WHAT THE TASK REQUIRES:
Show every line of the data where the word "DynamoDB" can be found.

DATA SECTION:
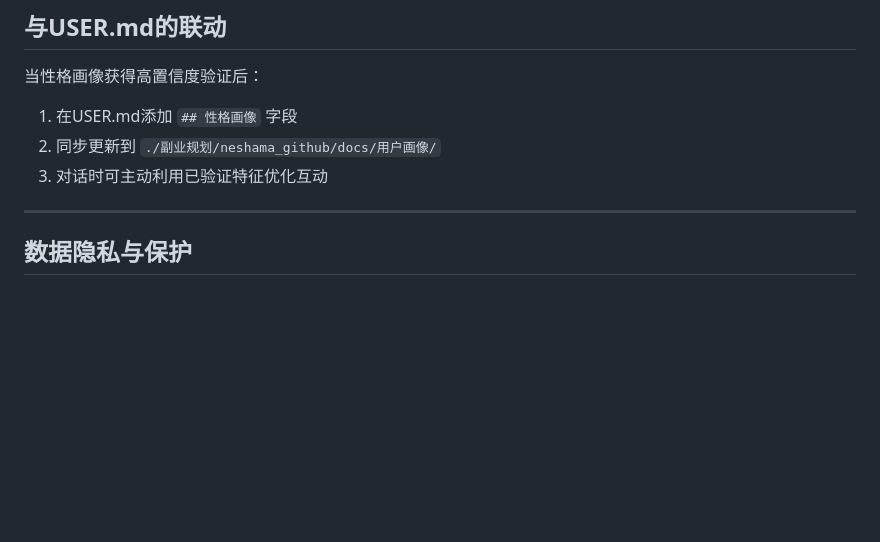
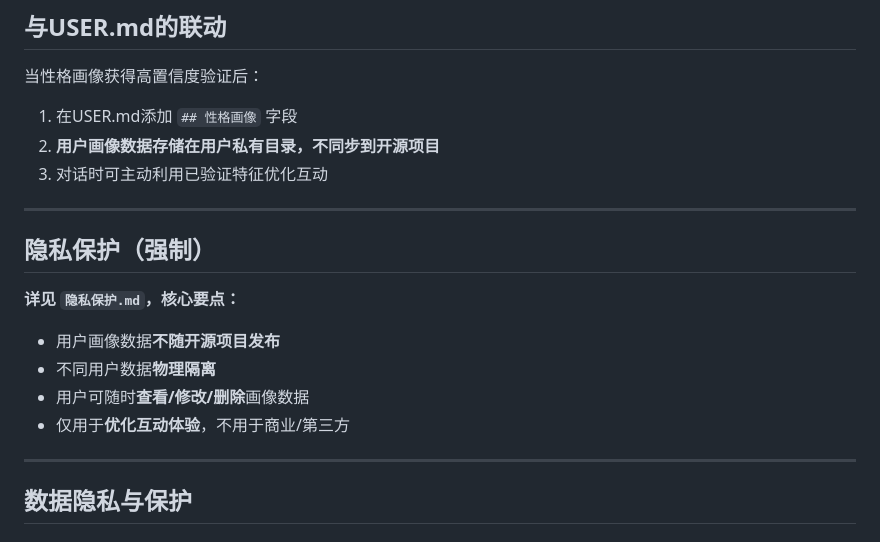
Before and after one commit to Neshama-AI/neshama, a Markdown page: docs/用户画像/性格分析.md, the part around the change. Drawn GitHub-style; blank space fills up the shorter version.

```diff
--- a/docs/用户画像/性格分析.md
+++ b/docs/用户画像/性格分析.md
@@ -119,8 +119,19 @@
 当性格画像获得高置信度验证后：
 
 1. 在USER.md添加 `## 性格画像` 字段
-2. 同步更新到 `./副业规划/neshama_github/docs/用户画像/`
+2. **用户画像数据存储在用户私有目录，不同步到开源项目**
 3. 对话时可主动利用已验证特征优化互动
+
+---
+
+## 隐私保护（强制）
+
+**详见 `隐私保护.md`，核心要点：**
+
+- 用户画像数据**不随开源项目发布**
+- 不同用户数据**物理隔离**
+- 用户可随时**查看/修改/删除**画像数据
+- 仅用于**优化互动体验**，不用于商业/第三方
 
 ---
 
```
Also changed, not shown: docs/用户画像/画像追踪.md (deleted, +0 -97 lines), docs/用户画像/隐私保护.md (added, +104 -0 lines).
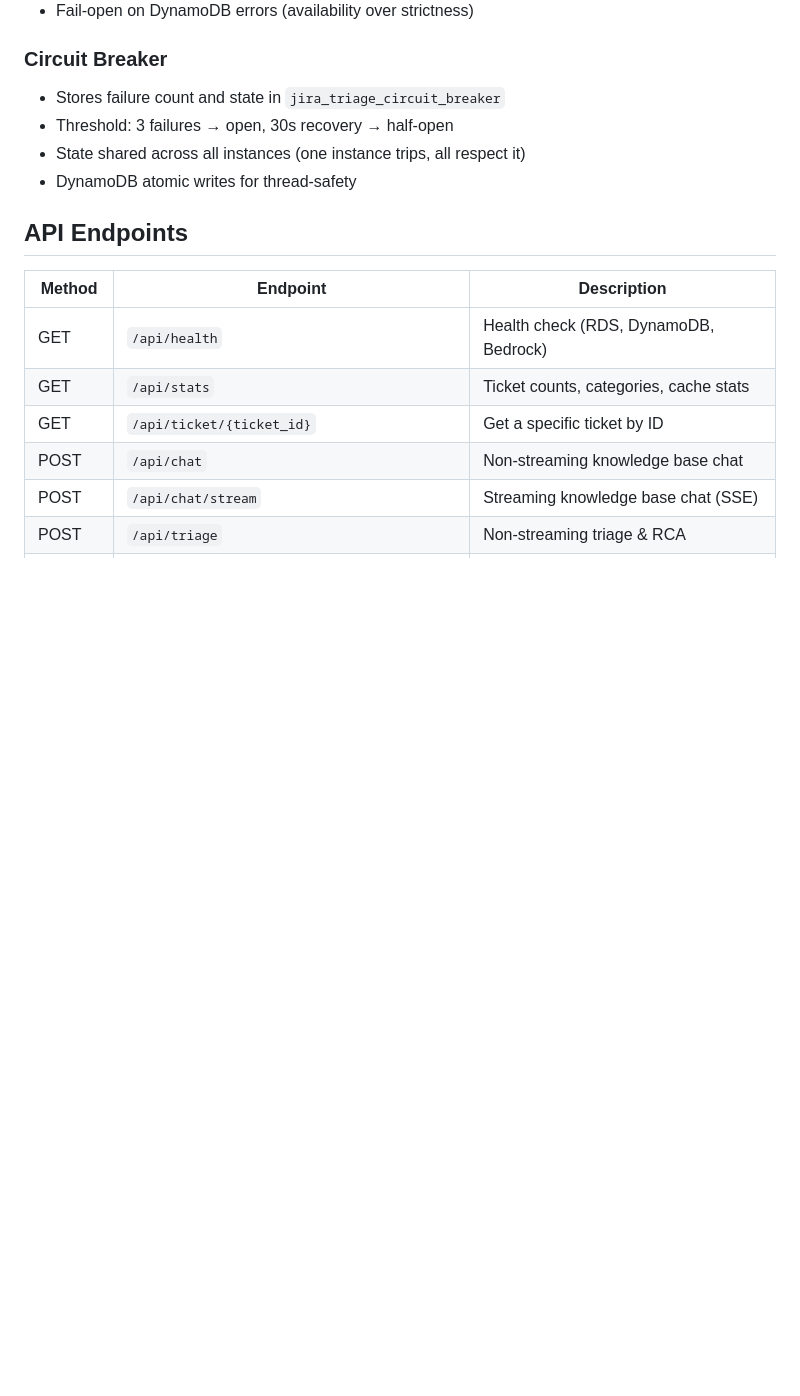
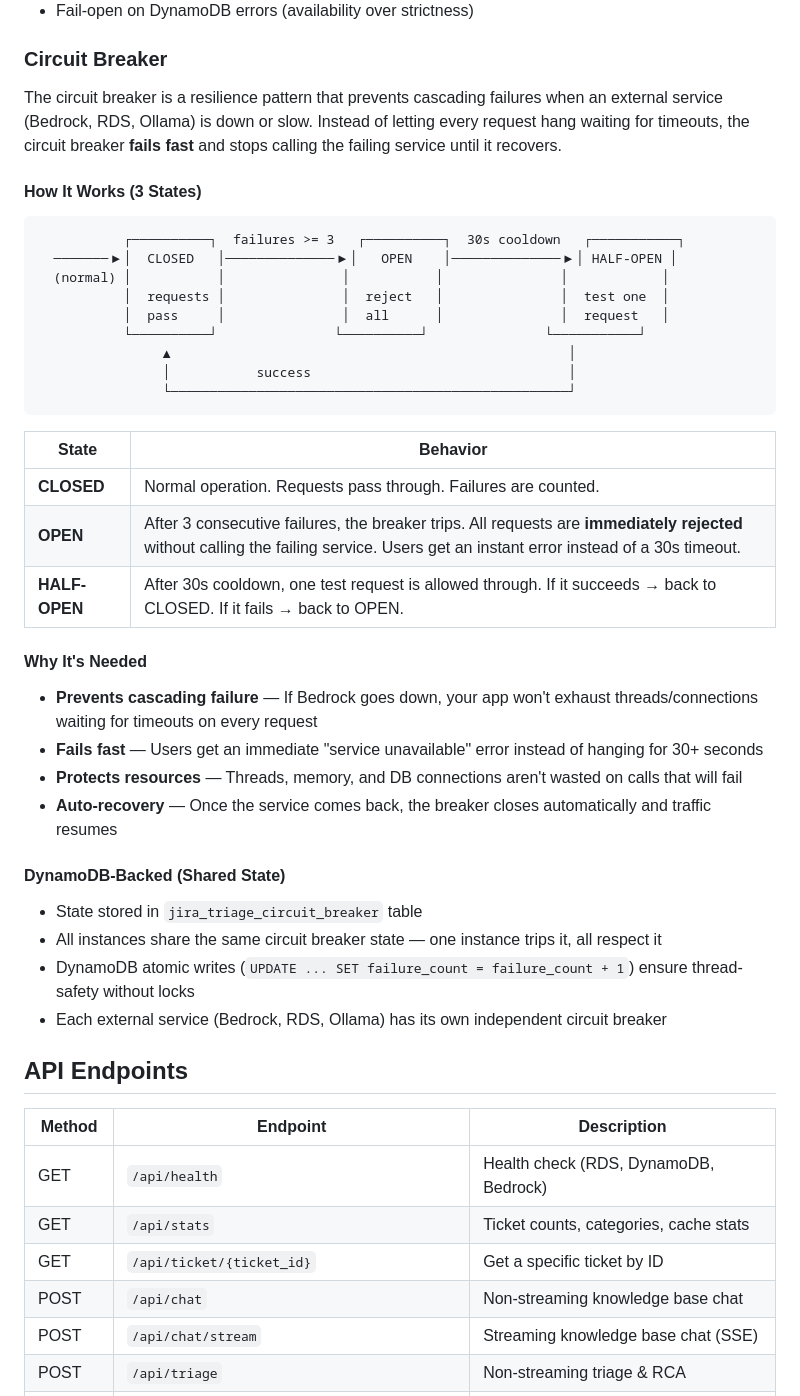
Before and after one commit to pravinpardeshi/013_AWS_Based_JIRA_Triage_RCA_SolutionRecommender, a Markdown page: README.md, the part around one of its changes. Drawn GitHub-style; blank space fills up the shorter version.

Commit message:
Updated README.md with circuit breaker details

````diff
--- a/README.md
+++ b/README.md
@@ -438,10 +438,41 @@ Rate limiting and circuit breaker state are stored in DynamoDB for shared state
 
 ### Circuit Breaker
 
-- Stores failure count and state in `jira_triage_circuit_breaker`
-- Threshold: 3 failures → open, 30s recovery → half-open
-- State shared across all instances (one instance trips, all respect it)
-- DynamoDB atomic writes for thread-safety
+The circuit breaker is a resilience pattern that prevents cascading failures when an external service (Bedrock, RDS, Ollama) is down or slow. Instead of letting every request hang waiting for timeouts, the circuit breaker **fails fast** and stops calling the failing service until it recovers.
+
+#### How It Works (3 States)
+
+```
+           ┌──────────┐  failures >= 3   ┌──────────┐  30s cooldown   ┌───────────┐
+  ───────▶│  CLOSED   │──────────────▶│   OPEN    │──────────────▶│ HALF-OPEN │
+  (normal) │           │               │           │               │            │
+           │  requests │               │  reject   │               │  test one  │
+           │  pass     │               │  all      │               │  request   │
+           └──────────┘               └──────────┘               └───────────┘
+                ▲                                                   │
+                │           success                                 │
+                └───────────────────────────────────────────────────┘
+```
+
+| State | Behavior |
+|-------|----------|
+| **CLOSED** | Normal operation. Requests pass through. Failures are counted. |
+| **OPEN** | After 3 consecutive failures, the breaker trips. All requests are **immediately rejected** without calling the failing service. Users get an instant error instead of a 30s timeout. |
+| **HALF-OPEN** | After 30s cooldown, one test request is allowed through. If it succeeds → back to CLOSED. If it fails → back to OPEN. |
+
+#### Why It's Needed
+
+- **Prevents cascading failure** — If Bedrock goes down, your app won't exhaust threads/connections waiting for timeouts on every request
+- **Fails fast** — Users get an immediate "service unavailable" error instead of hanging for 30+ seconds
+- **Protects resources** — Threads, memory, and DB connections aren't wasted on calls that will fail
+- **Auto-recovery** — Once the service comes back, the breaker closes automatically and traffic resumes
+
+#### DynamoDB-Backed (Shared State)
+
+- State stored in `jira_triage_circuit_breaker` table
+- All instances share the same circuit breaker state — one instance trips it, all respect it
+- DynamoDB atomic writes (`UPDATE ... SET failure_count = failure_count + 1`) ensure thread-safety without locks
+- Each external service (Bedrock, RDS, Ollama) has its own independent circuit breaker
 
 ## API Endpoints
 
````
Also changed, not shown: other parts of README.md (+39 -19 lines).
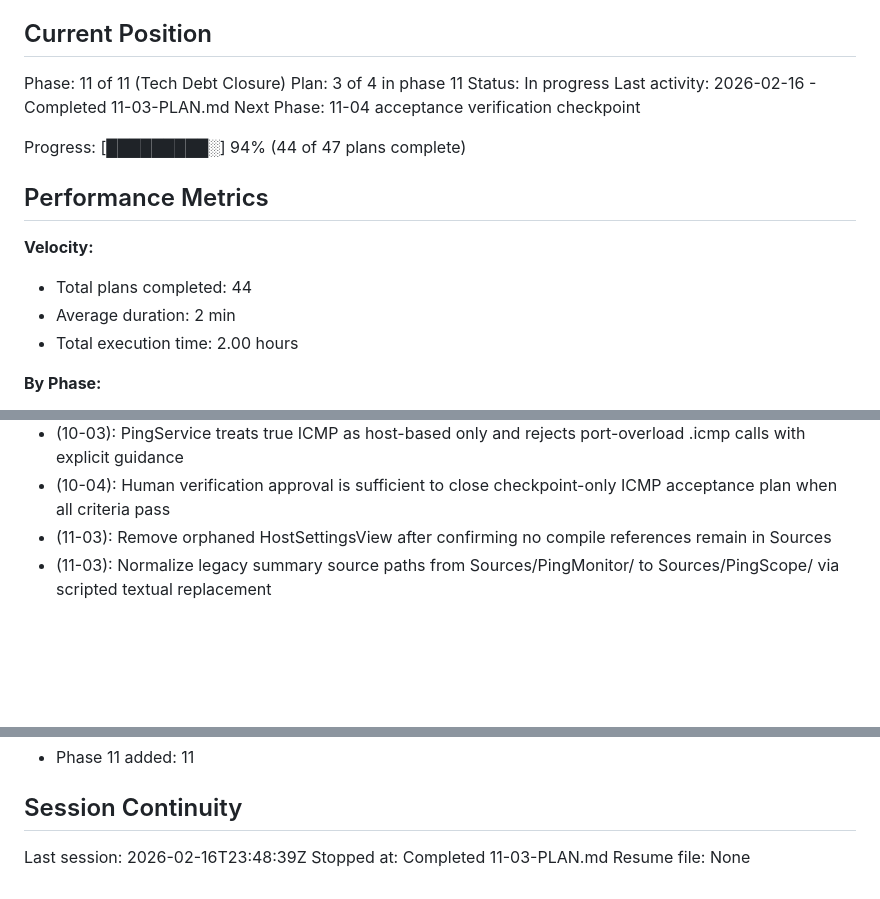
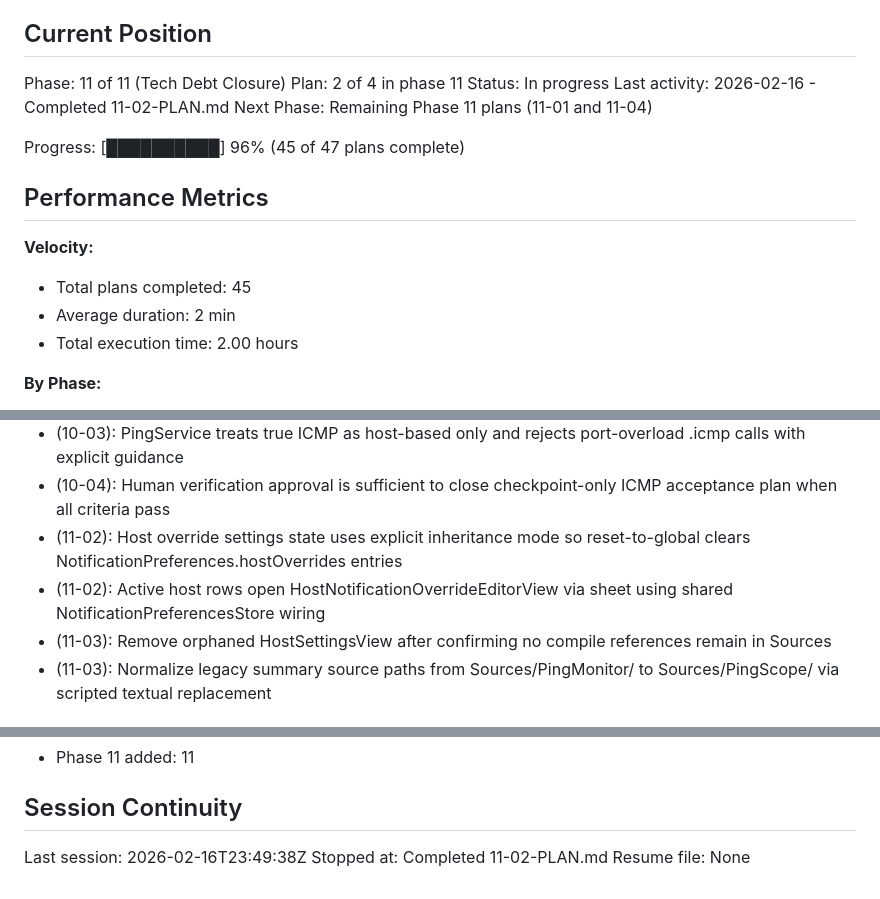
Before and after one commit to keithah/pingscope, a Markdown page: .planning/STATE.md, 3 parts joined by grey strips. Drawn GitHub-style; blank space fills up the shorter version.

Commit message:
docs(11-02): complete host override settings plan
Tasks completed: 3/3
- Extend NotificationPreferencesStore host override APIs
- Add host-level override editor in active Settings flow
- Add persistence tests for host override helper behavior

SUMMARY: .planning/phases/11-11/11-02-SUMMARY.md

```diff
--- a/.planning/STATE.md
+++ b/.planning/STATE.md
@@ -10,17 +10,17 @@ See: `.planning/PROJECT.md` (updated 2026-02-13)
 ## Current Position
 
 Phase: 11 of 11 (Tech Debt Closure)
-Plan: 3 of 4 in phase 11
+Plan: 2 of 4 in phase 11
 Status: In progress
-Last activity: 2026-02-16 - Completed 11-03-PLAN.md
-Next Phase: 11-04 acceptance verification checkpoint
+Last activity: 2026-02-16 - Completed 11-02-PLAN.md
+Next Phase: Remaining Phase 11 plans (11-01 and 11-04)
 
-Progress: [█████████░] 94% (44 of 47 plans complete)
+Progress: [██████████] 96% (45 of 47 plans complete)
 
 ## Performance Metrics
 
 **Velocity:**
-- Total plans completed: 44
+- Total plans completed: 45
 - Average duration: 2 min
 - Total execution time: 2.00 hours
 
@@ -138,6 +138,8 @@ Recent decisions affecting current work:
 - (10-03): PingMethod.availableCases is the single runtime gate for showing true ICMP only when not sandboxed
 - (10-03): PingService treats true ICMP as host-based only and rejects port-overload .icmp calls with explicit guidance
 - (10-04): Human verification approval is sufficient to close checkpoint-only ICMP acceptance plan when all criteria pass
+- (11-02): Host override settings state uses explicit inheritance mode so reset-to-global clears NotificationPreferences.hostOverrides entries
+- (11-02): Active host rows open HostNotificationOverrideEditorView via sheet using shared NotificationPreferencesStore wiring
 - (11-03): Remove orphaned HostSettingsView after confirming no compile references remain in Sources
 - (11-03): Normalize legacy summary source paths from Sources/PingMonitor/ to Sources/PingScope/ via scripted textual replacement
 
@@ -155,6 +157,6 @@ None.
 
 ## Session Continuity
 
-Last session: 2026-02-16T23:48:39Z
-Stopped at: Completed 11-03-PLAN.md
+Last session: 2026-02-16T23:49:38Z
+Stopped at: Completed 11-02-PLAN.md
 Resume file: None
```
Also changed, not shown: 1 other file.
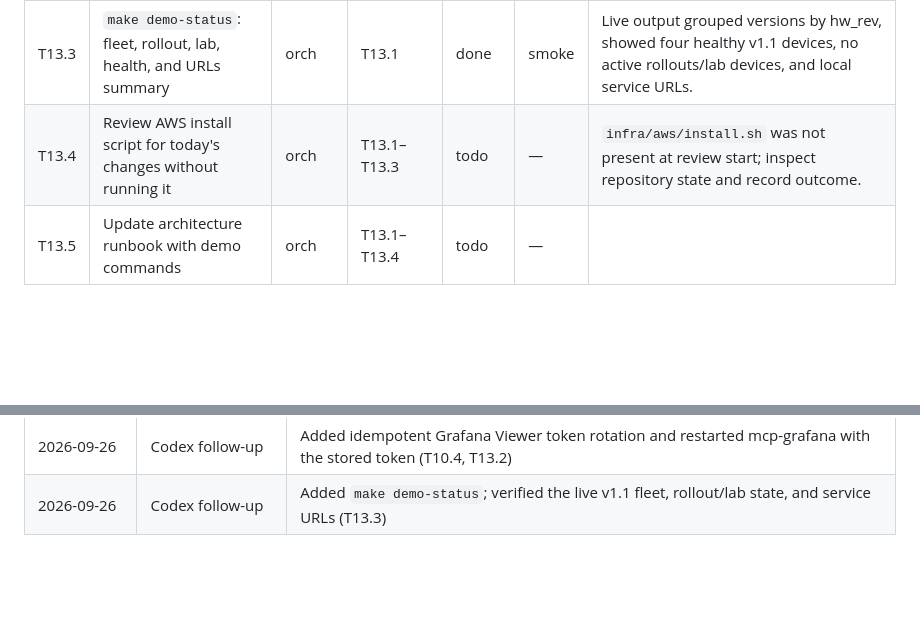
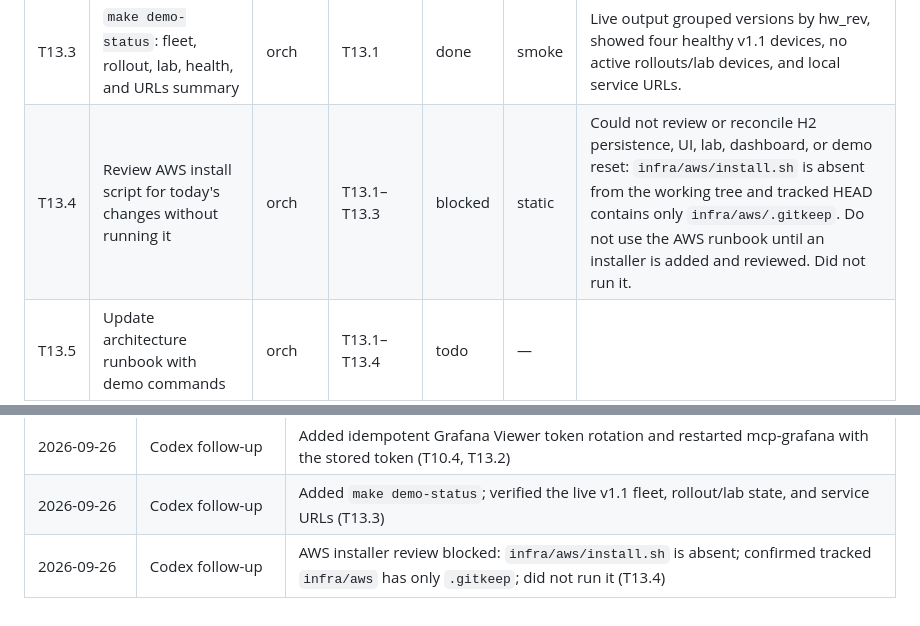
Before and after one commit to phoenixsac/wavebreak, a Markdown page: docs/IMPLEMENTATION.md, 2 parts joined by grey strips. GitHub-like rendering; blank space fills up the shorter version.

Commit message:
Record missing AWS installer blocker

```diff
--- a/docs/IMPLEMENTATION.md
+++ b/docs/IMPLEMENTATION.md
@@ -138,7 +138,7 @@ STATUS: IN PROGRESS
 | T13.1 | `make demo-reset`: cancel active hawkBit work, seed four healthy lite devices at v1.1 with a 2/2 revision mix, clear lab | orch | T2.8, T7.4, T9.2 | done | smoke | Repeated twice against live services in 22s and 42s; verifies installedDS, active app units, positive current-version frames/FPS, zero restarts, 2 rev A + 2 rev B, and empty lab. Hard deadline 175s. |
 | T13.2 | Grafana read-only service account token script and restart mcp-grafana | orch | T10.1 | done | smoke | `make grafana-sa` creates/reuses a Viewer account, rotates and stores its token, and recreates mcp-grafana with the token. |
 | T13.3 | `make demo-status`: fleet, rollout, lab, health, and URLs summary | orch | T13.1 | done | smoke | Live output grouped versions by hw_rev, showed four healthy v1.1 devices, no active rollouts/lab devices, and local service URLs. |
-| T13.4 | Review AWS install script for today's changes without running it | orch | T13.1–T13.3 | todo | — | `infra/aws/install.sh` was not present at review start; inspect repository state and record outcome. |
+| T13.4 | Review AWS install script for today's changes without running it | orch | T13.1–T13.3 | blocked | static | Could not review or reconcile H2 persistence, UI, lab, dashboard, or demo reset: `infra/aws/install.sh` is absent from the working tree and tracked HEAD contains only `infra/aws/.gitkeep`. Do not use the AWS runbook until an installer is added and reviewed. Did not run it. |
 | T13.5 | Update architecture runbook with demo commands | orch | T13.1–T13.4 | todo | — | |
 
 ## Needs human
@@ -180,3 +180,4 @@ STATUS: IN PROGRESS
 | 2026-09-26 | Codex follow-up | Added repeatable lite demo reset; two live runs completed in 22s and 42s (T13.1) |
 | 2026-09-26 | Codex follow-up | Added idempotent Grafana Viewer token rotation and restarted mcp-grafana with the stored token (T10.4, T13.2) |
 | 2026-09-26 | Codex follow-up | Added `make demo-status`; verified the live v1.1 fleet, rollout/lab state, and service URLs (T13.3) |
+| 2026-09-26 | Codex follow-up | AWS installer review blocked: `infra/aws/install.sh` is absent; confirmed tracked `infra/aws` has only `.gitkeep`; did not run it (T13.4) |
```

OUTPUT FOR THIS EXERCISE:
@@ -438,10 +438,41 @@ Rate limiting and circuit breaker state are stored in DynamoDB for shared state
-- DynamoDB atomic writes for thread-safety
+#### DynamoDB-Backed (Shared State)
+- DynamoDB atomic writes (`UPDATE ... SET failure_count = failure_count + 1`) ensure thread-safety without locks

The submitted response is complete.